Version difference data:
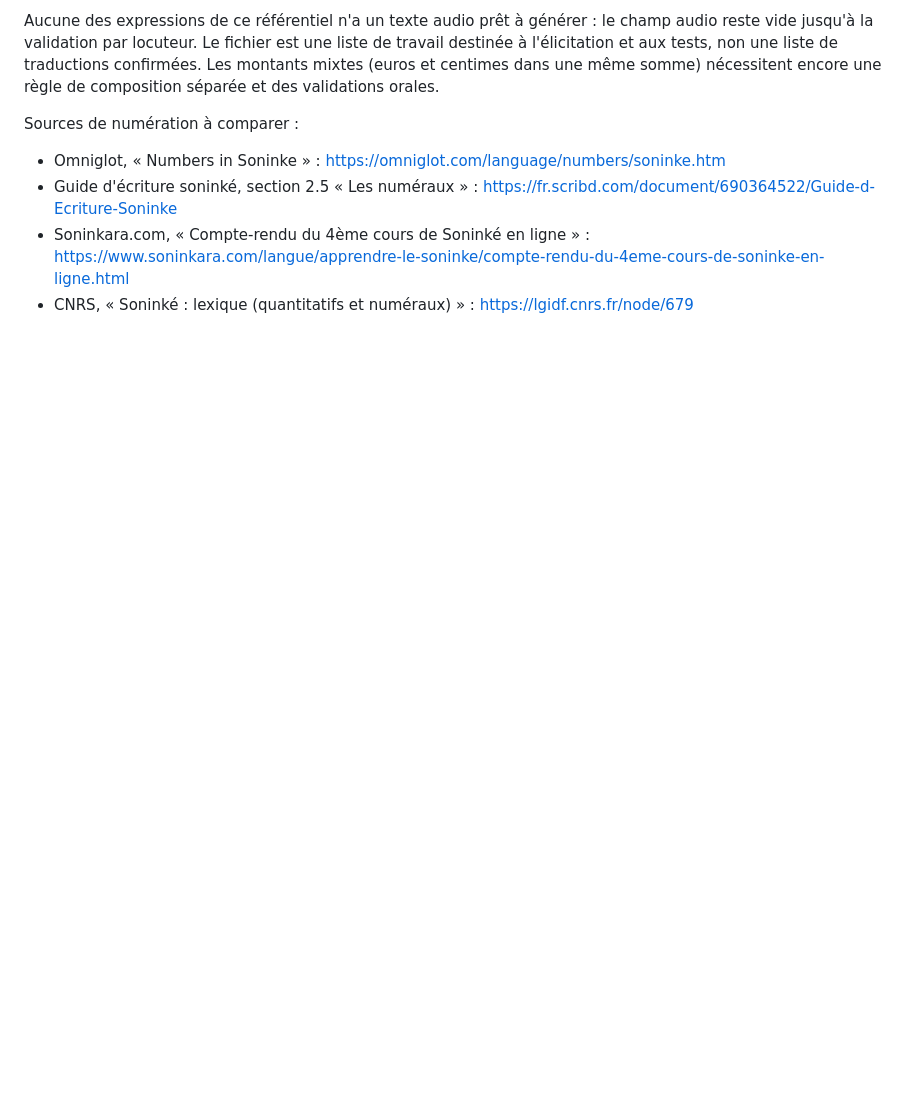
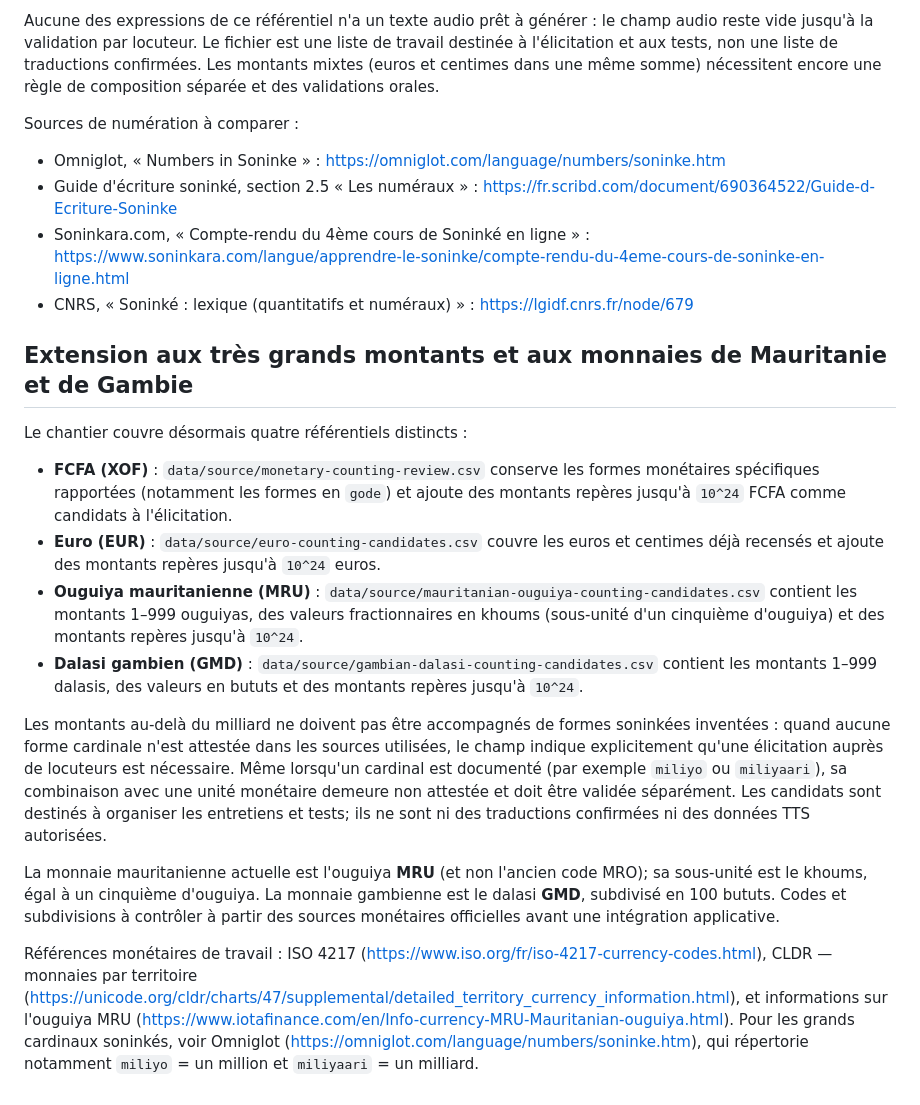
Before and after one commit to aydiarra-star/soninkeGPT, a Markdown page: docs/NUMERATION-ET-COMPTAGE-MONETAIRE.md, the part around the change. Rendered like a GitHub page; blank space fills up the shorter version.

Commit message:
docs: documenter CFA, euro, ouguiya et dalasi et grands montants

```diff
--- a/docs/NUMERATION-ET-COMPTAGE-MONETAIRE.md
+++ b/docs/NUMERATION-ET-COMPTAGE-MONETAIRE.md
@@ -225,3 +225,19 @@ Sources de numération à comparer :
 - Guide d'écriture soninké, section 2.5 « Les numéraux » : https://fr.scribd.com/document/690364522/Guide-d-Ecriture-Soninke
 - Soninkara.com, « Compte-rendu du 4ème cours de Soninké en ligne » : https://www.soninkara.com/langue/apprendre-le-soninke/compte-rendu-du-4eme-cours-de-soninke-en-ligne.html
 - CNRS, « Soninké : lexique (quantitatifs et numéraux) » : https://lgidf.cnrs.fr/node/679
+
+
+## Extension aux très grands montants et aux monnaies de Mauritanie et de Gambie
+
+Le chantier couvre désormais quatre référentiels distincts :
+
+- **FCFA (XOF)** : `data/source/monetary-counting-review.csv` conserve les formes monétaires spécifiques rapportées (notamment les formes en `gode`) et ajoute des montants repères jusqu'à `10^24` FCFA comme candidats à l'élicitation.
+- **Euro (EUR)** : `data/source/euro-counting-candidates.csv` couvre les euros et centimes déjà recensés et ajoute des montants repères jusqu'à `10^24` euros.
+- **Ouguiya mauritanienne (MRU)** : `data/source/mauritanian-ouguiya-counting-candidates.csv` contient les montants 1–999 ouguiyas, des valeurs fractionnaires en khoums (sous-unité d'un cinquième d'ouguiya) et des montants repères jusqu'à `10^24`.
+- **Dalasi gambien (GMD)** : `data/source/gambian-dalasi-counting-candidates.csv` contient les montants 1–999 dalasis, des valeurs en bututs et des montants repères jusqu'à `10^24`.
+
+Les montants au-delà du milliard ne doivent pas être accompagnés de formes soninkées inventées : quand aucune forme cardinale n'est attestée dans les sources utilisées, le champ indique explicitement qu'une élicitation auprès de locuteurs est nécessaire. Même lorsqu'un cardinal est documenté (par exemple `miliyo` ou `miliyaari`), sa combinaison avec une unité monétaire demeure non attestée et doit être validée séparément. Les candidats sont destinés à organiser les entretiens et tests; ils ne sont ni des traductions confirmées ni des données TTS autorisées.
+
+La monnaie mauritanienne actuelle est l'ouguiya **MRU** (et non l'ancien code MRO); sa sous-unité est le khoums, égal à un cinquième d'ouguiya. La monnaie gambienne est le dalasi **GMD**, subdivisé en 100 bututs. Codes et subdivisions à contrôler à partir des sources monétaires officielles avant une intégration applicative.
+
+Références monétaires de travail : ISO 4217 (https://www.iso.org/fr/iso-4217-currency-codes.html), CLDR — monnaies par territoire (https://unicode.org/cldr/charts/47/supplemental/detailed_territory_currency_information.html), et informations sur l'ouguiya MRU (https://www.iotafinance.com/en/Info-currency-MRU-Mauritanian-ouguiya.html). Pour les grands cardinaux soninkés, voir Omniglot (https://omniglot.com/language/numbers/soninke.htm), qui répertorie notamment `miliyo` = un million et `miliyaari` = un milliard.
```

...

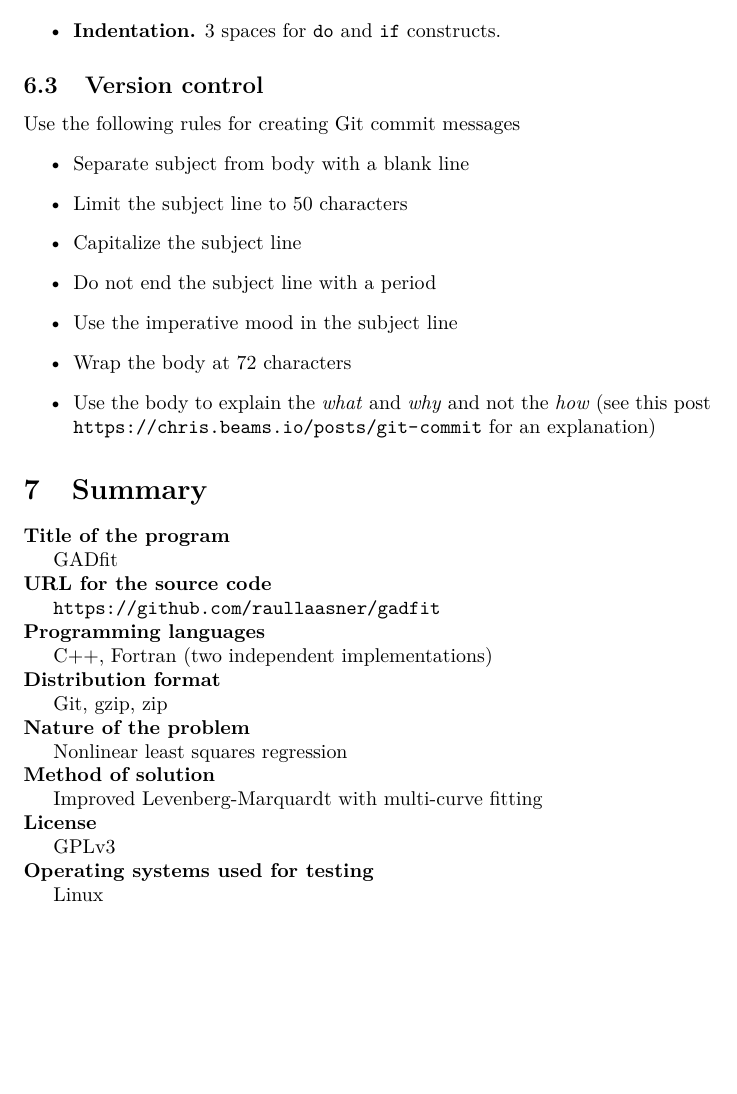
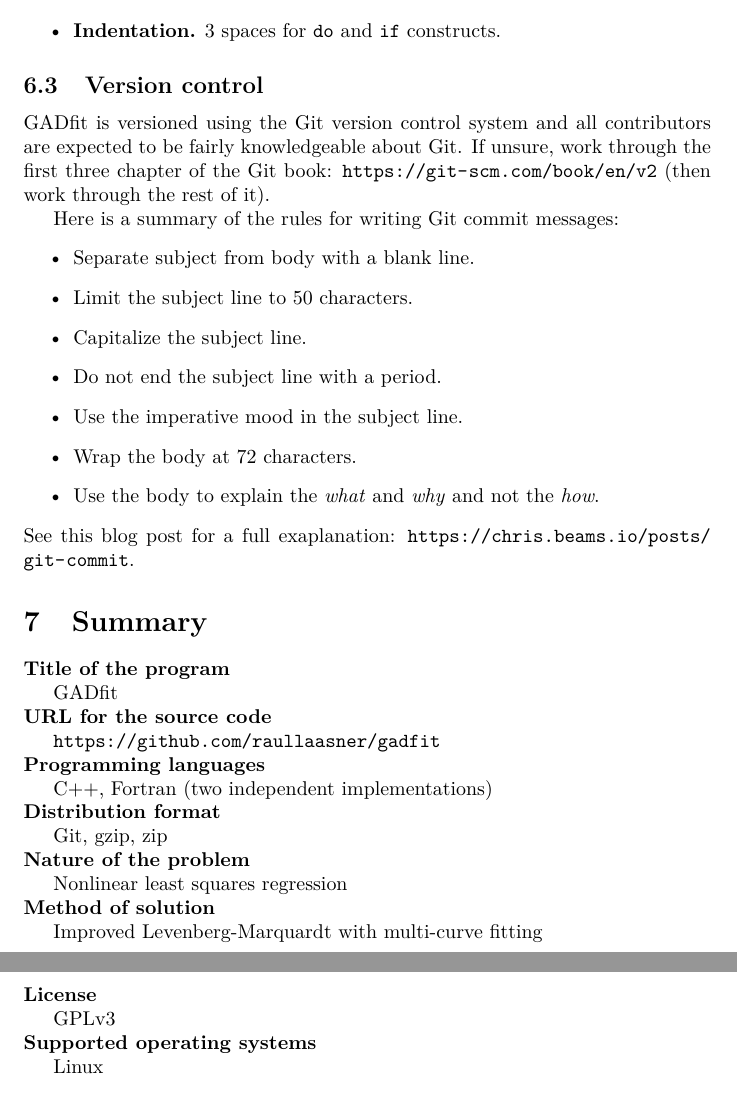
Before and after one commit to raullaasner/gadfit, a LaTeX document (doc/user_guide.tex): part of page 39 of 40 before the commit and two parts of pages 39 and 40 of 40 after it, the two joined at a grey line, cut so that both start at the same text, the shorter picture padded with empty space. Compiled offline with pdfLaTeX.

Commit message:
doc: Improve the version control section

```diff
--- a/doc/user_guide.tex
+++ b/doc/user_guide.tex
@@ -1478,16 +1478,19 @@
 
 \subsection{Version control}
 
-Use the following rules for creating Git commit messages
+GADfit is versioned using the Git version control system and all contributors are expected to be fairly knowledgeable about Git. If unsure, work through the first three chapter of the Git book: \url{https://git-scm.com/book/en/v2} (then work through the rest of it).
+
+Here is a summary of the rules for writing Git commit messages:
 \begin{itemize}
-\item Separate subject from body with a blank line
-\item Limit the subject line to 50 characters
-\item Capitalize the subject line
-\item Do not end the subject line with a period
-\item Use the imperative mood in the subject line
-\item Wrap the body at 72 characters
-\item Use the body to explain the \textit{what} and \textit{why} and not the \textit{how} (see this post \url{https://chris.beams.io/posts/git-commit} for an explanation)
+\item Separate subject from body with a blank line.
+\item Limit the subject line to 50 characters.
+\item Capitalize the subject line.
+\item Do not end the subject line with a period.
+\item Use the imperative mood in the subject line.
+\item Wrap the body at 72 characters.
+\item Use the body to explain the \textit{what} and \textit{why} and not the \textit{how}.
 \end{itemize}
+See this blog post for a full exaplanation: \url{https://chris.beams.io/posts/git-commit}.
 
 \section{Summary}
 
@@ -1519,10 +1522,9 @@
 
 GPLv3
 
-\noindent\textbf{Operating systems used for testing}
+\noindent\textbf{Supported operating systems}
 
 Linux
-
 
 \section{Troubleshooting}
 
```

Exercise instructions -> Across the records above, show each line containing the word "blank".

Answer box ->
Before and after one commit to aydiarra-star/soninkeGPT, a Markdown page: docs/NUMERATION-ET-COMPTAGE-MONETAIRE.md, the part around the change. Rendered like a GitHub page; blank space fills up the shorter version.
-\item Separate subject from body with a blank line
+\item Separate subject from body with a blank line.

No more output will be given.